Published November 18, 2011
Tags: Grammar Girl, plural
by Grammar Girl
A Twitter user name Nick Piesco forwarded me the following message about making product names plural:
The Company Line: iPad 2 Tablets
Product names are always tricky because they are usually trademarked, and companies don’t like you to use trademarked words generically. The Apple page Guidelines for Using Trademarks and Copyrights gives this example:
Rules for Proper Use of Apple Trademarks
1. Trademarks are adjectives used to modify nouns; the noun is the generic name of a product or service.
2. As adjectives, trademarks may not be used in the plural or possessive form.
Correct: I bought two Macintosh computers.
Not Correct: I bought two Macintoshes.
By Grammar Girl
The World Series has fans asking how to make an abbreviation such as RBI plural. It can be confusing, since it’s the R-part (run) that is becoming plural. Should it be RsBI or RBIs or something else?
Even though it doesn’t make absolute logical sense, you make initialisms and acronyms plural by adding an s to the end no matter what part would be plural if you wrote the whole thing out: even though it would be runs batted in, you write it RBIs.
Can You Ever Use an Apostrophe?
In the past, some publications used apostrophes to make acronyms and abbreviations plural, so until a few years ago, it was common to see something like RBI’s or CD’s in the New York Times. Currently, all major publications and style guides I’m aware of recommend simply adding an s (without an apostrophe).

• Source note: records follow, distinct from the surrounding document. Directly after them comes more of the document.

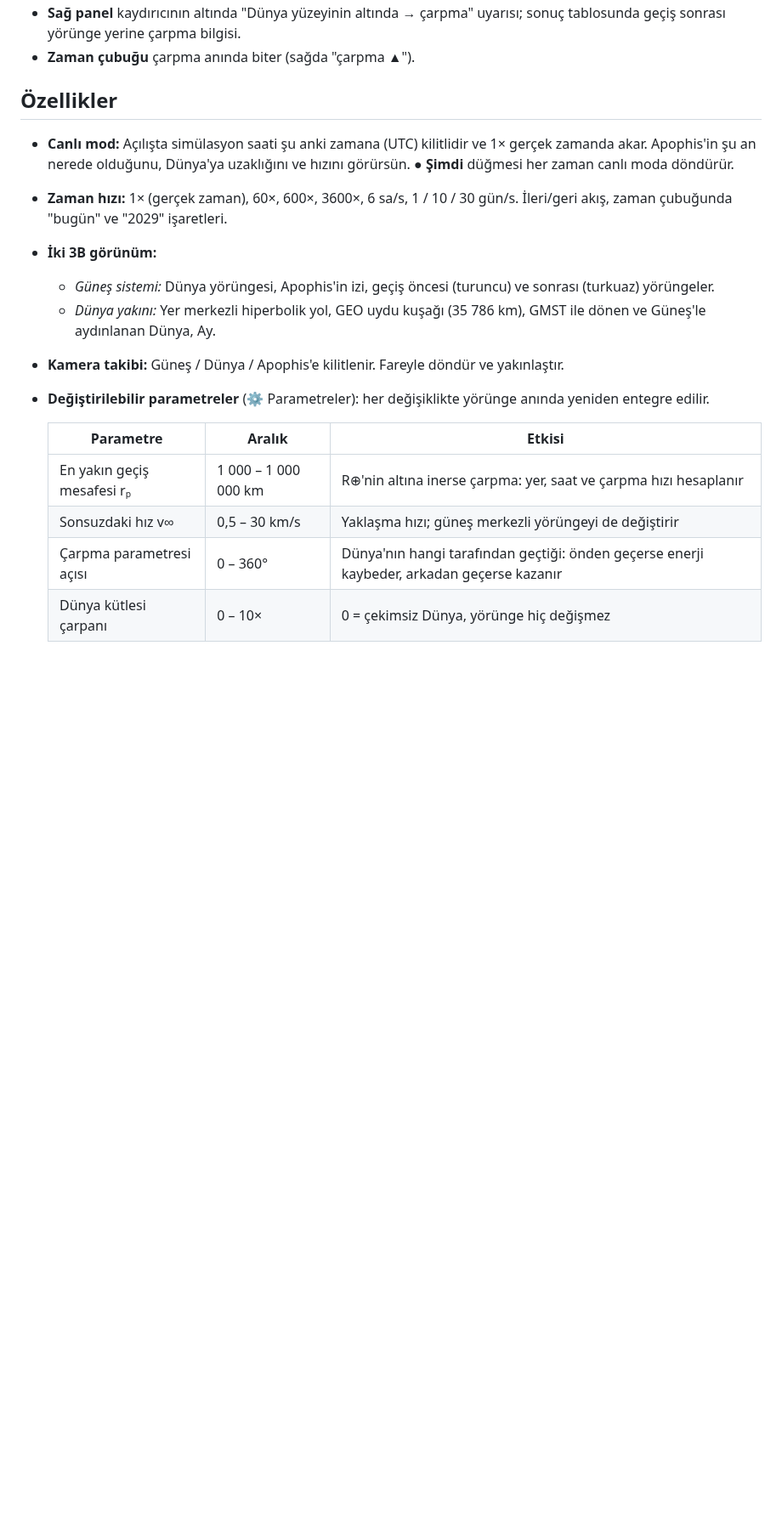
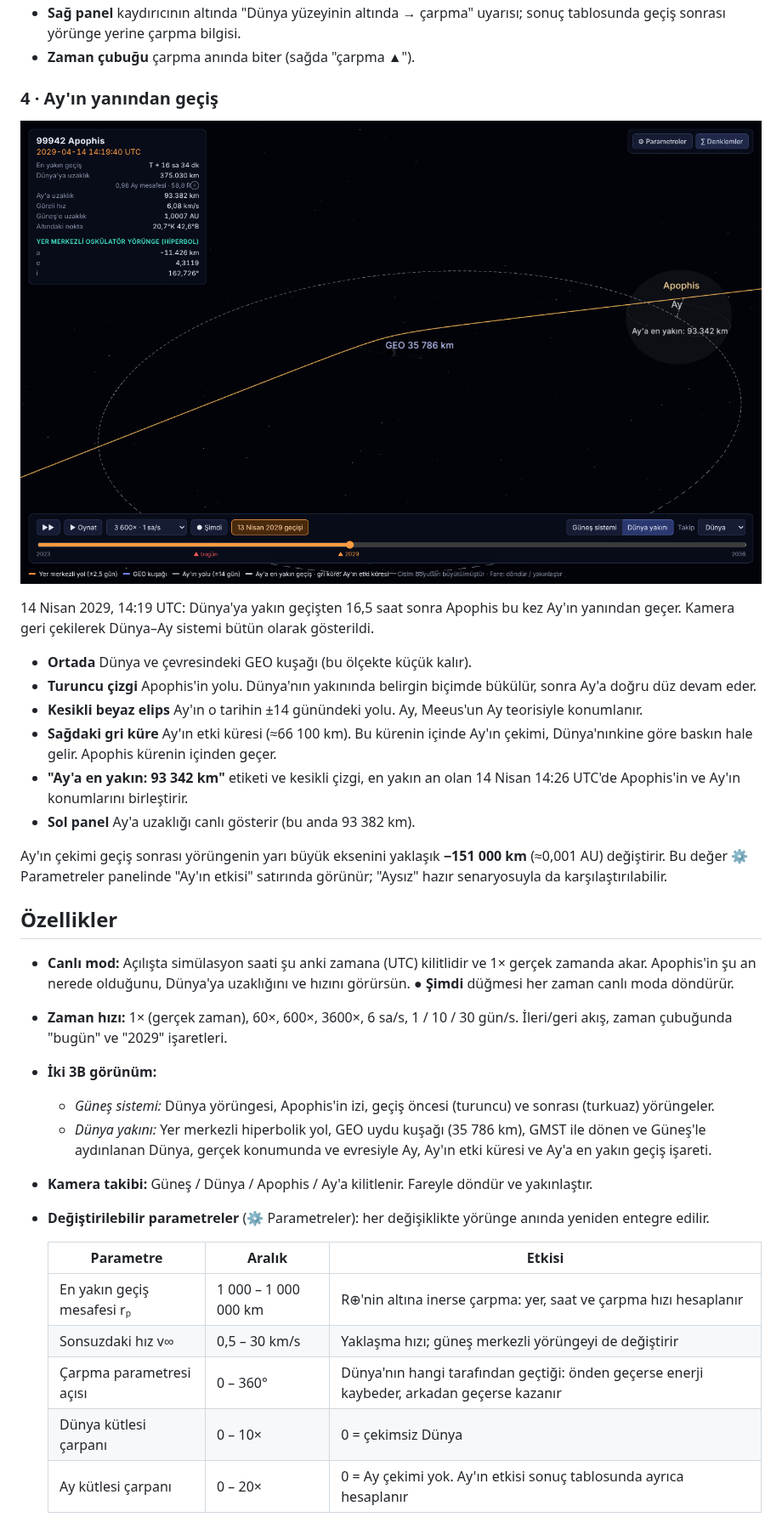
Before and after one commit to BillYLZ/r3f-apophis, a Markdown page: README.md, the part around one of its changes. Shown at 85% size. GitHub-like rendering; pictures changed too: docs/ay-gecisi.png (added); blank space fills up the shorter version.

```diff
--- a/README.md
+++ b/README.md
@@ -54,5 +54,20 @@ Sayfa açıldığında görülen ekran. Simülasyon saati şu anki zamana kilitl
 - **Sağ panel** kaydırıcının altında "Dünya yüzeyinin altında → çarpma" uyarısı; sonuç tablosunda geçiş sonrası yörünge yerine çarpma bilgisi.
 - **Zaman çubuğu** çarpma anında biter (sağda "çarpma ▲").
+
+### 4 · Ay'ın yanından geçiş
+
+![Ay'ın yanından geçiş](docs/ay-gecisi.png)
+
+14 Nisan 2029, 14:19 UTC: Dünya'ya yakın geçişten 16,5 saat sonra Apophis bu kez Ay'ın yanından geçer. Kamera geri çekilerek Dünya–Ay sistemi bütün olarak gösterildi.
+
+- **Ortada** Dünya ve çevresindeki GEO kuşağı (bu ölçekte küçük kalır).
+- **Turuncu çizgi** Apophis'in yolu. Dünya'nın yakınında belirgin biçimde bükülür, sonra Ay'a doğru düz devam eder.
+- **Kesikli beyaz elips** Ay'ın o tarihin ±14 günündeki yolu. Ay, Meeus'un Ay teorisiyle konumlanır.
+- **Sağdaki gri küre** Ay'ın etki küresi (≈66 100 km). Bu kürenin içinde Ay'ın çekimi, Dünya'nınkine göre baskın hale gelir. Apophis kürenin içinden geçer.
+- **"Ay'a en yakın: 93 342 km"** etiketi ve kesikli çizgi, en yakın an olan 14 Nisan 14:26 UTC'de Apophis'in ve Ay'ın konumlarını birleştirir.
+- **Sol panel** Ay'a uzaklığı canlı gösterir (bu anda 93 382 km).
+
+Ay'ın çekimi geçiş sonrası yörüngenin yarı büyük eksenini yaklaşık **−151 000 km** (≈0,001 AU) değiştirir. Bu değer ⚙ Parametreler panelinde "Ay'ın etkisi" satırında görünür; "Aysız" hazır senaryosuyla da karşılaştırılabilir.
 
 ## Özellikler
 
@@ -60,8 +75,8 @@ Sayfa açıldığında görülen ekran. Simülasyon saati şu anki zamana kilitl
 - **Zaman hızı:** 1× (gerçek zaman), 60×, 600×, 3600×, 6 sa/s, 1 / 10 / 30 gün/s. İleri/geri akış, zaman çubuğunda "bugün" ve "2029" işaretleri.
 - **İki 3B görünüm:**
   - *Güneş sistemi:* Dünya yörüngesi, Apophis'in izi, geçiş öncesi (turuncu) ve sonrası (turkuaz) yörüngeler.
-  - *Dünya yakını:* Yer merkezli hiperbolik yol, GEO uydu kuşağı (35 786 km), GMST ile dönen ve Güneş'le aydınlanan Dünya, Ay.
-- **Kamera takibi:** Güneş / Dünya / Apophis'e kilitlenir. Fareyle döndür ve yakınlaştır.
+  - *Dünya yakını:* Yer merkezli hiperbolik yol, GEO uydu kuşağı (35 786 km), GMST ile dönen ve Güneş'le aydınlanan Dünya, gerçek konumunda ve evresiyle Ay, Ay'ın etki küresi ve Ay'a en yakın geçiş işareti.
+- **Kamera takibi:** Güneş / Dünya / Apophis / Ay'a kilitlenir. Fareyle döndür ve yakınlaştır.
 - **Değiştirilebilir parametreler** (⚙ Parametreler): her değişiklikte yörünge anında yeniden entegre edilir.
 
   | Parametre | Aralık | Etkisi |
@@ -69,5 +84,6 @@ Sayfa açıldığında görülen ekran. Simülasyon saati şu anki zamana kilitl
   | En yakın geçiş mesafesi rₚ | 1 000 – 1 000 000 km | R⊕'nin altına inerse çarpma: yer, saat ve çarpma hızı hesaplanır |
   | Sonsuzdaki hız v∞ | 0,5 – 30 km/s | Yaklaşma hızı; güneş merkezli yörüngeyi de değiştirir |
   | Çarpma parametresi açısı | 0 – 360° | Dünya'nın hangi tarafından geçtiği: önden geçerse enerji kaybeder, arkadan geçerse kazanır |
-  | Dünya kütlesi çarpanı | 0 – 10× | 0 = çekimsiz Dünya, yörünge hiç değişmez |
+  | Dünya kütlesi çarpanı | 0 – 10× | 0 = çekimsiz Dünya |
+  | Ay kütlesi çarpanı | 0 – 20× | 0 = Ay çekimi yok. Ay'ın etkisi sonuç tablosunda ayrıca hesaplanır |
 
```
Also changed, not shown: other parts of README.md (+15 -10 lines), docs/canli-gunes-sistemi.png, docs/carpma-senaryosu.png, docs/yakin-gecis.png, 12 other files.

When Do You Use Periods? Continue reading ‘How Do You Make “RBI” Plural?’